WHAT YOU ARE ASKED TO DO –
The records follow. Count the lines holding "documents" and give only the number.

⁂

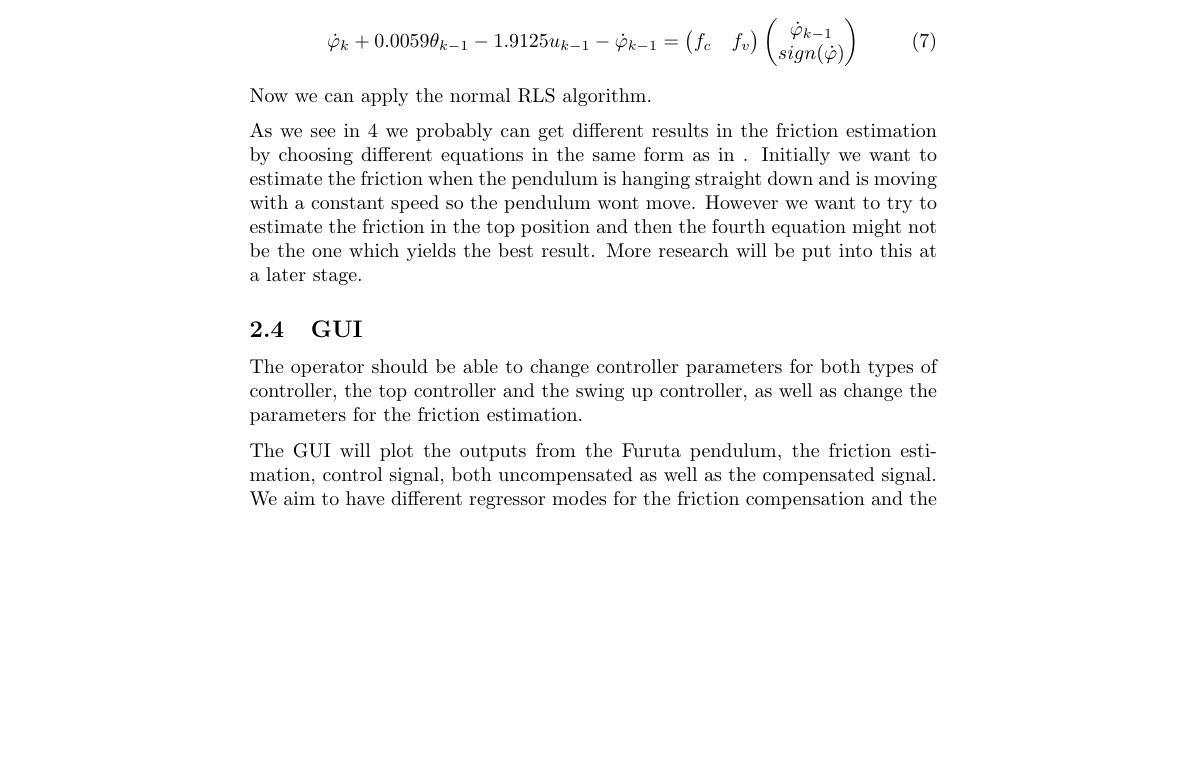
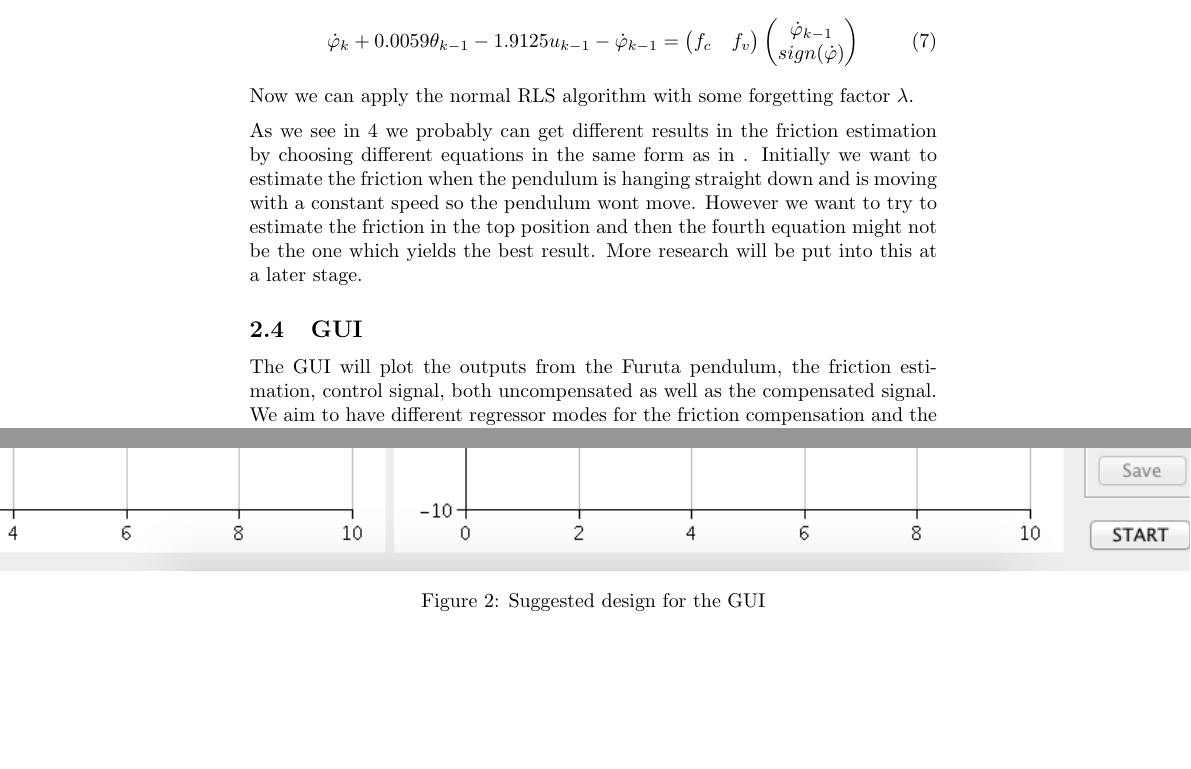
Before and after one commit to adamjalkemo/AdaptiveFrictionCompensation, a LaTeX document (documents/suggestedsolution.tex): part of page 5 of 6 before the commit and two parts of pages 5 and 6 of 7 after it, the two joined at a grey line, cut so that both start at the same text, the shorter picture padded with empty space. Compiled offline with pdfLaTeX.

Commit message:
Parametrar och bild
Parametrar och bild

```diff
--- a/documents/suggestedsolution.tex
+++ b/documents/suggestedsolution.tex
@@ -165,17 +165,20 @@ sign(\dot{\varphi})
 \end{pmatrix}
 \label{eq:estim}
 \end{equation}
-Now we can apply the normal RLS algorithm.
+Now we can apply the normal RLS algorithm with some forgetting factor $\lambda$.
 
 As we see in \ref{eq:discrete} we probably can get different results in the friction estimation by choosing different equations in the same form as in \label{eq:estim}. Initially we want to estimate the friction when the pendulum is hanging straight down and is moving with a constant speed so the pendulum wont move. However we want to try to estimate the friction in the top position and then the fourth equation might not be the one which yields the best result. More research will be put into this at a later stage.
 
 \subsection{GUI}
-The operator should be able to change controller parameters for both types of controller, the top controller and the swing up controller, as well as change the parameters for the friction estimation.
 
 The GUI will plot the outputs from the Furuta pendulum, the friction estimation, control signal, both uncompensated as well as the compensated signal. We aim to have different regressor modes for the friction compensation and the operator can therefore change different parameters depending on the regressor chosen.
 
 We aim to be able to change all parameters on-line.
-
+\begin{figure}[H]
+\centerline{\includegraphics[scale=0.7]{gui.png}}
+\caption{Suggested design for the GUI}
+\label{fig:uml}
+\end{figure}
 \section{Time plan}
 \begin{table}[H]
 \centering
```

⁂

EXERCISE SOLUTION –
3